All records are to be restated word for word, with pictures excluded.

━━━

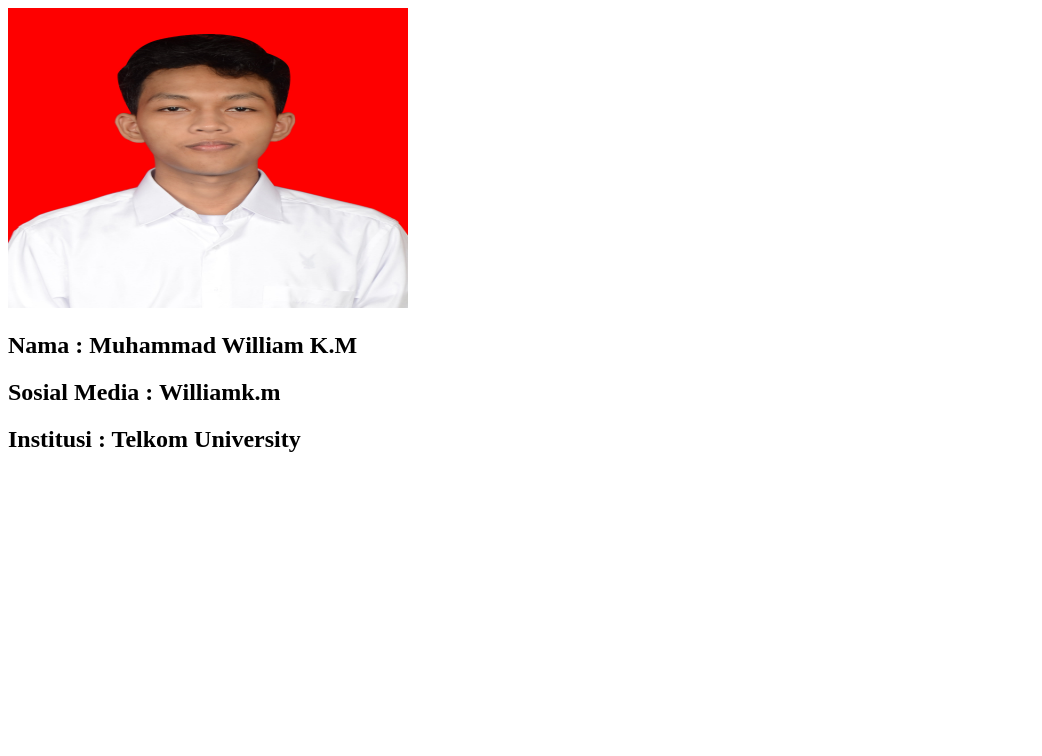
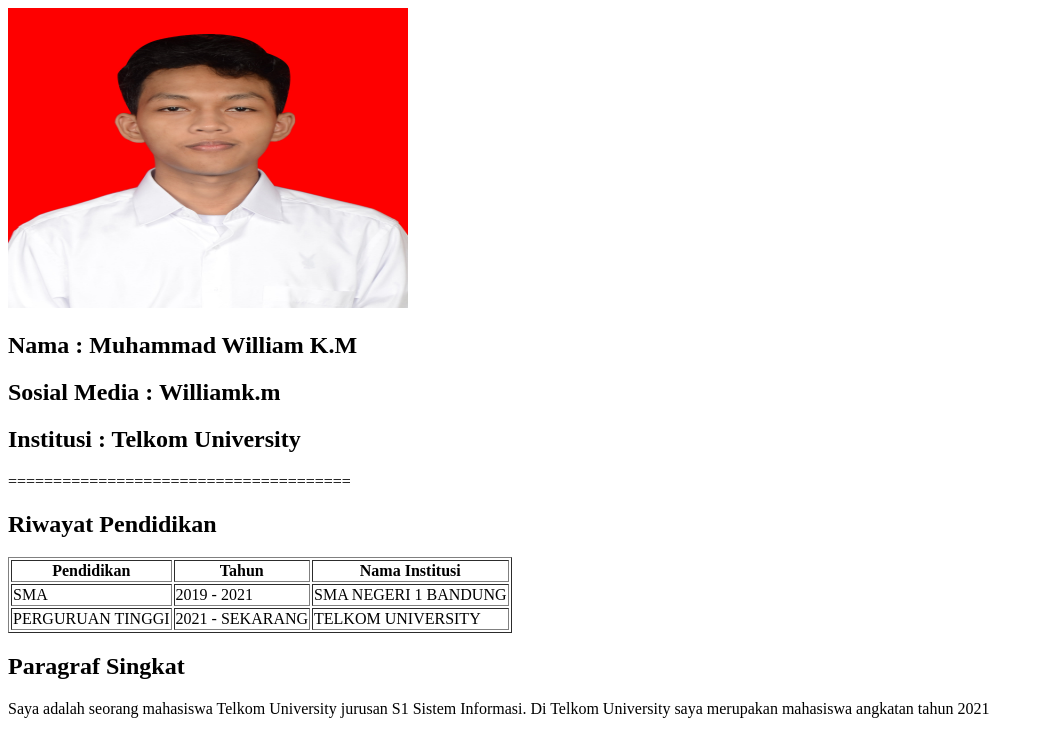
Before and after one commit to flmngo/M.WilliamK.M, a plain HTML site: page index.html in a window 1280 px wide. Shown: the whole page, without its empty margins (0-1042 px from the left). Drawn offline with Linux system fonts and the light colour scheme.

Commit message:
Add files via upload

```diff
--- a/index.html
+++ b/index.html
@@ -5,9 +5,31 @@
 </head>
 <body>
     <img src="william.jpg" alt="Personal Photo" style="width:400px;height:300px;">
+
     <h2>Nama : Muhammad William K.M</h>
     <h2>Sosial Media : Williamk.m</h2>
     <h2>Institusi : Telkom University</h2>
+    ======================================
+    <h2> Riwayat Pendidikan</h2>
+    <table border = "1">
+        <tr>
+          <th>Pendidikan</th>
+          <th>Tahun</th>
+          <th>Nama Institusi</th>
+        </tr>
+        <tr>
+          <td>SMA</td>
+          <td>2019 - 2021</td>
+          <td> SMA NEGERI 1 BANDUNG </td>
+        </tr>
+        <tr>
+          <td>PERGURUAN TINGGI</td>
+          <td>2021 - SEKARANG</td>
+          <td>TELKOM UNIVERSITY</td>
+        </tr>
+      </table>
 
+      <h2> Paragraf Singkat </h2>
+      <p> Saya adalah seorang mahasiswa Telkom University jurusan S1 Sistem Informasi. Di Telkom University saya merupakan mahasiswa angkatan tahun 2021</p>
 </body>
 </html>
```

━━━

• **WRITTEN ANSWER**
Before and after one commit to flmngo/M.WilliamK.M, a plain HTML site: page index.html in a window 1280 px wide. Shown: the whole page, without its empty margins (0-1042 px from the left). Drawn offline with Linux system fonts and the light colour scheme.

Commit message:
Add files via upload

```diff
--- a/index.html
+++ b/index.html
@@ -5,9 +5,31 @@
 </head>
 <body>
     <img src="william.jpg" alt="Personal Photo" style="width:400px;height:300px;">
+
     <h2>Nama : Muhammad William K.M</h>
     <h2>Sosial Media : Williamk.m</h2>
     <h2>Institusi : Telkom University</h2>
+    ======================================
+    <h2> Riwayat Pendidikan</h2>
+    <table border = "1">
+        <tr>
+          <th>Pendidikan</th>
+          <th>Tahun</th>
+          <th>Nama Institusi</th>
+        </tr>
+        <tr>
+          <td>SMA</td>
+          <td>2019 - 2021</td>
+          <td> SMA NEGERI 1 BANDUNG </td>
+        </tr>
+        <tr>
+          <td>PERGURUAN TINGGI</td>
+          <td>2021 - SEKARANG</td>
+          <td>TELKOM UNIVERSITY</td>
+        </tr>
+      </table>
 
+      <h2> Paragraf Singkat </h2>
+      <p> Saya adalah seorang mahasiswa Telkom University jurusan S1 Sistem Informasi. Di Telkom University saya merupakan mahasiswa angkatan tahun 2021</p>
 </body>
 </html>
```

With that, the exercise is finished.